The one major exception came when Missouri Democrat Claire McCaskill lashed out at NCAA President Mark Emmert regarding her finding that more than 20 percent of schools charge their athletics departments with sexual assault investigations involving athletes.
Emmert’s job in a nutshell: Take all the public shame as his member schools skate by in the shadows. Yet, although McCaskill may have directed her scorn at the wrong target, it doesn’t make her criticism of the practice any less relevant.
ADs were created to set up track meets and get new stadiums built. The suggestion that they possess the required competencies to conduct a meaningful sexual assault investigation would be laughable it the stakes weren’t so high. Furthermore, they’re being asked to investigate the same athletes who receive their support services. That alone cast doubt on the possibility of coming to an unbiased conclusion in such an investigation.
Taking the responsibility to investigate sexual assault out of the hands of ADs seems like a no-brainer. But I have to ask, Why stop there?
Think about discipline in the world of major college football through this same lens.
Maybe there was a time when coaches really were builders of men. If so, that ended long ago. Take a look at a typical head coach’s compensation package for proof. (Look at your athletics director’s contract while you’re at it.) Programs reward them for the trophies they bring home, not for molding their players into swell young men.
That may sound cynical, but this should actually be a good thing. Football coaches aren’t psychologists or counselors. They aren’t meant to steer 18-year-olds into adulthood.
Musicians make music. Teachers teach. Coaches coach.
Yet, in general, coaches continue to have a role in dealing with player conduct, and suspending a star linebacker or quarterback won’t help them succeed on Saturday. While we incentivize coaches to win, we also expect them to work against their own interests. By giving college coaches an influential voice in determining who sits, who skates and who gets a pink slip, we’re all but begging them to manipulate the disciplinary system to suit their own goals. This not only promotes favoritism for stars, it facilitates inequitable treatment of lesser talents. In other words, coaches also get a convenient cover for culling dead weight from their herds.
If schools and fans really do want to see justice doled out fairly to players, the simplest fix is to just remove coaches and athletics departments from the equation.
For university-specific rules, adhere to the same guidelines that apply to any other student. For criminal investigations, let the police do their thing. For the interim period in which an investigation is ongoing, establish transparent “due process” standards regarding the ability of an athlete to continue to attend class and participate in sports.

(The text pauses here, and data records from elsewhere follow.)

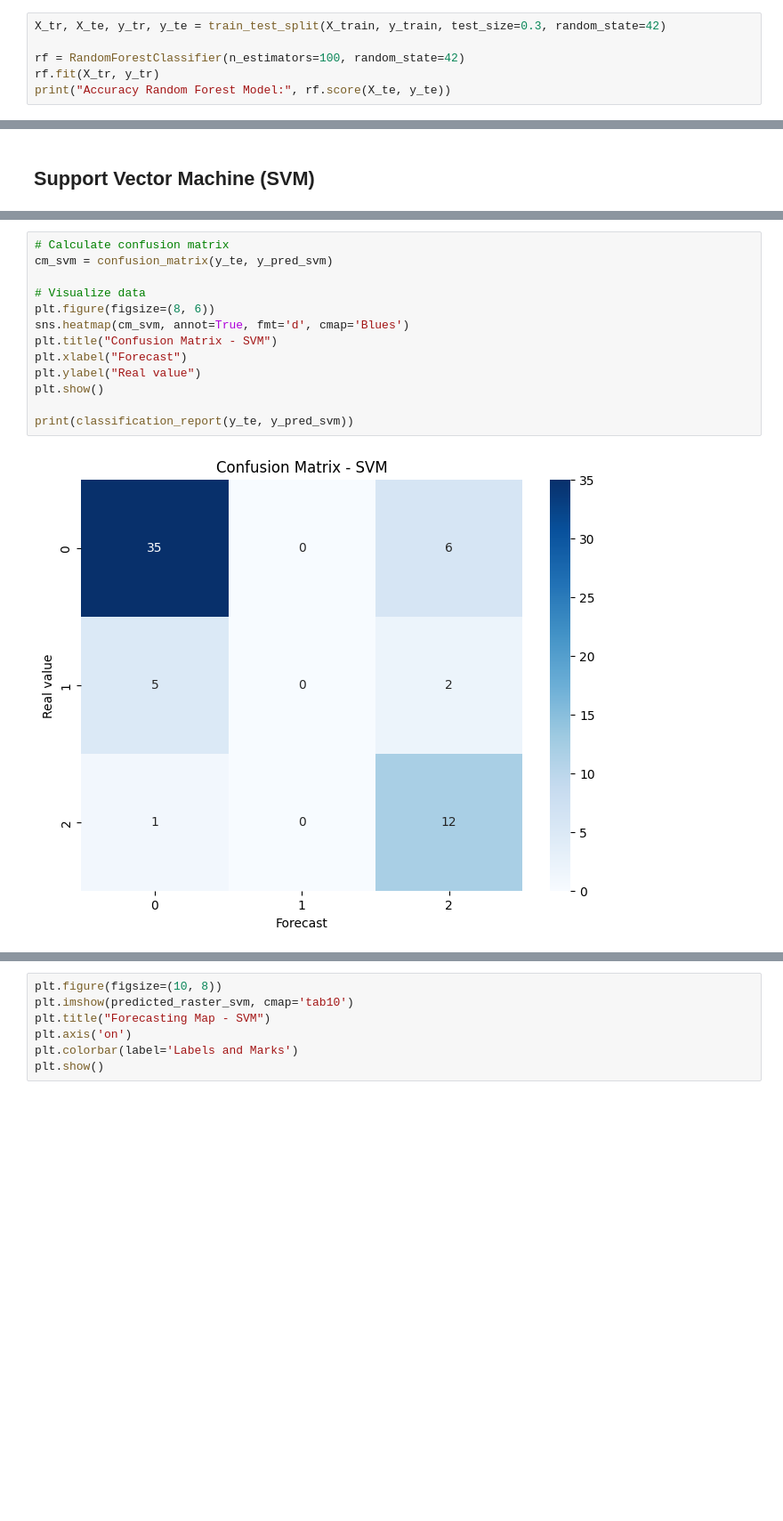
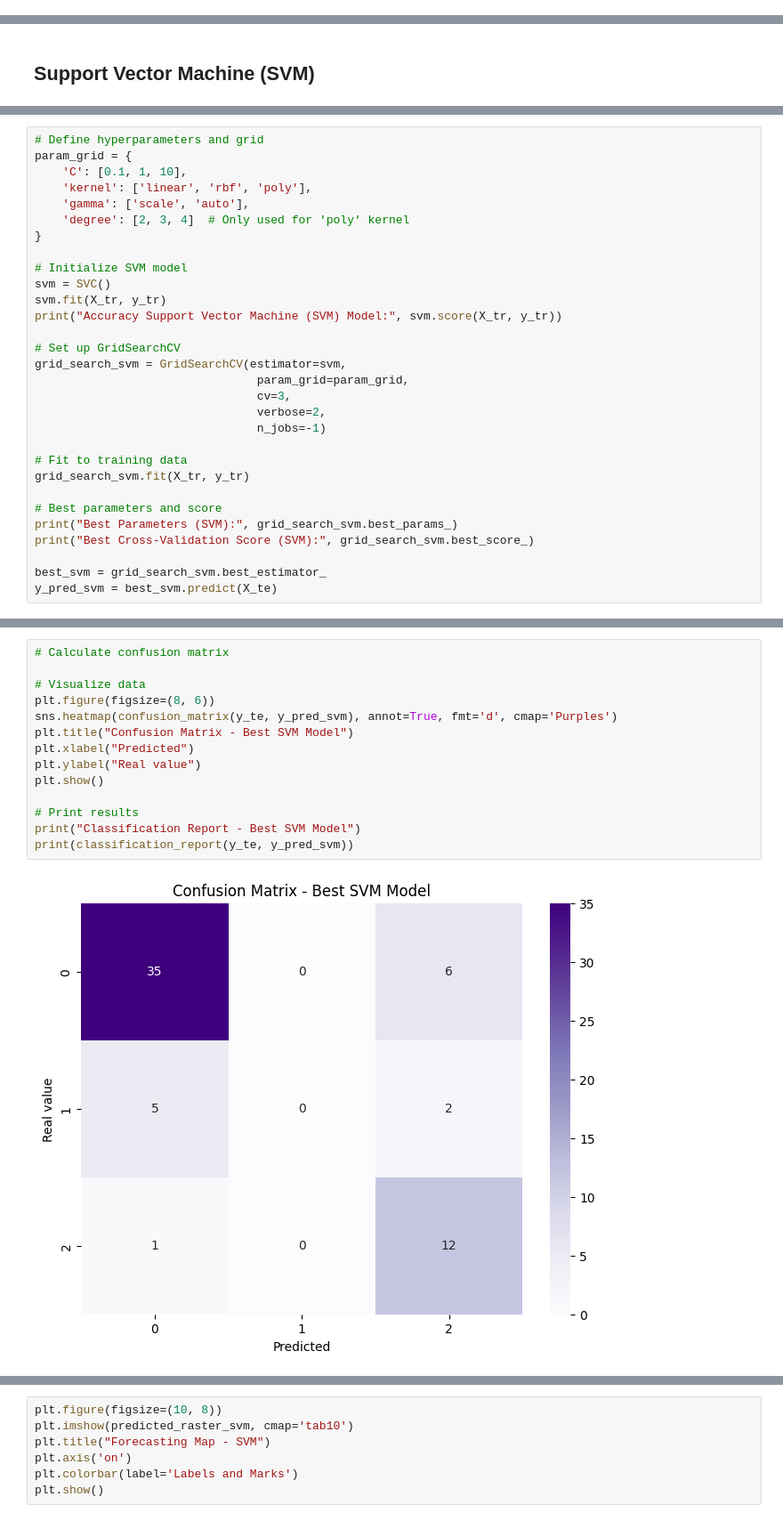
Before and after one commit to spalominoa/WETSAT_v2_spa, a Jupyter notebook: 2_Modelling_WETSAT_Google_Colab/Wetsat_Geoprocessing.ipynb, the cells around one changed output, grey strips where cells are left out. Shown at 89% size. Drawn from its saved outputs; the diff is of its cells as text; blank space fills up the shorter version.

```diff
--- a/2_Modelling_WETSAT_Google_Colab/Wetsat_Geoprocessing.ipynb
+++ b/2_Modelling_WETSAT_Google_Colab/Wetsat_Geoprocessing.ipynb
@@ -258,9 +259,3 @@ print(f"Total samples: {X_train.shape[0]}")
 Total samples: 203
 # %% [markdown]
 ## Random Forest (RF)
-# %%
-X_tr, X_te, y_tr, y_te = train_test_split(X_train, y_train, test_size=0.3, random_state=42)
-
-rf = RandomForestClassifier(n_estimators=100, random_state=42)
-rf.fit(X_tr, y_tr)
-print("Accuracy Random Forest Model:", rf.score(X_te, y_te))
@@ -325,0 +342,30 @@ Accuracy Support Vector Machine (SVM) Model: 0.7704918032786885
+# %%
+# Define hyperparameters and grid
+param_grid = {
+    'C': [0.1, 1, 10],
+    'kernel': ['linear', 'rbf', 'poly'],
+    'gamma': ['scale', 'auto'],
+    'degree': [2, 3, 4]  # Only used for 'poly' kernel
+}
+
+# Initialize SVM model
+svm = SVC()
+svm.fit(X_tr, y_tr)
+print("Accuracy Support Vector Machine (SVM) Model:", svm.score(X_tr, y_tr))
+
+# Set up GridSearchCV
+grid_search_svm = GridSearchCV(estimator=svm,
+                                param_grid=param_grid,
+                                cv=3,
+                                verbose=2,
+                                n_jobs=-1)
+
+# Fit to training data
+grid_search_svm.fit(X_tr, y_tr)
+
+# Best parameters and score
+print("Best Parameters (SVM):", grid_search_svm.best_params_)
+print("Best Cross-Validation Score (SVM):", grid_search_svm.best_score_)
+
+best_svm = grid_search_svm.best_estimator_
+y_pred_svm = best_svm.predict(X_te)
@@ -326,15 +377,16 @@ Accuracy Support Vector Machine (SVM) Model: 0.7704918032786885
 # %%
 # Calculate confusion matrix
-cm_svm = confusion_matrix(y_te, y_pred_svm)
 
 # Visualize data
 plt.figure(figsize=(8, 6))
-sns.heatmap(cm_svm, annot=True, fmt='d', cmap='Blues')
-plt.title("Confusion Matrix - SVM")
-plt.xlabel("Forecast")
+sns.heatmap(confusion_matrix(y_te, y_pred_svm), annot=True, fmt='d', cmap='Purples')
+plt.title("Confusion Matrix - Best SVM Model")
+plt.xlabel("Predicted")
 plt.ylabel("Real value")
 plt.show()
 
+# Print results
+print("Classification Report - Best SVM Model")
 print(classification_report(y_te, y_pred_svm))
 # %% [output]
-[figure, old version]
+[figure, new version]
```
Also changed, not shown: parts of 10 cells of this notebook.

Once the investigation is complete, leave it up to the school or the legal system to determine what penalties are necessary.
In short, get rid of the special protocols for football players and college athletes altogether. When it comes to off-the-field allegations, just treat them like students.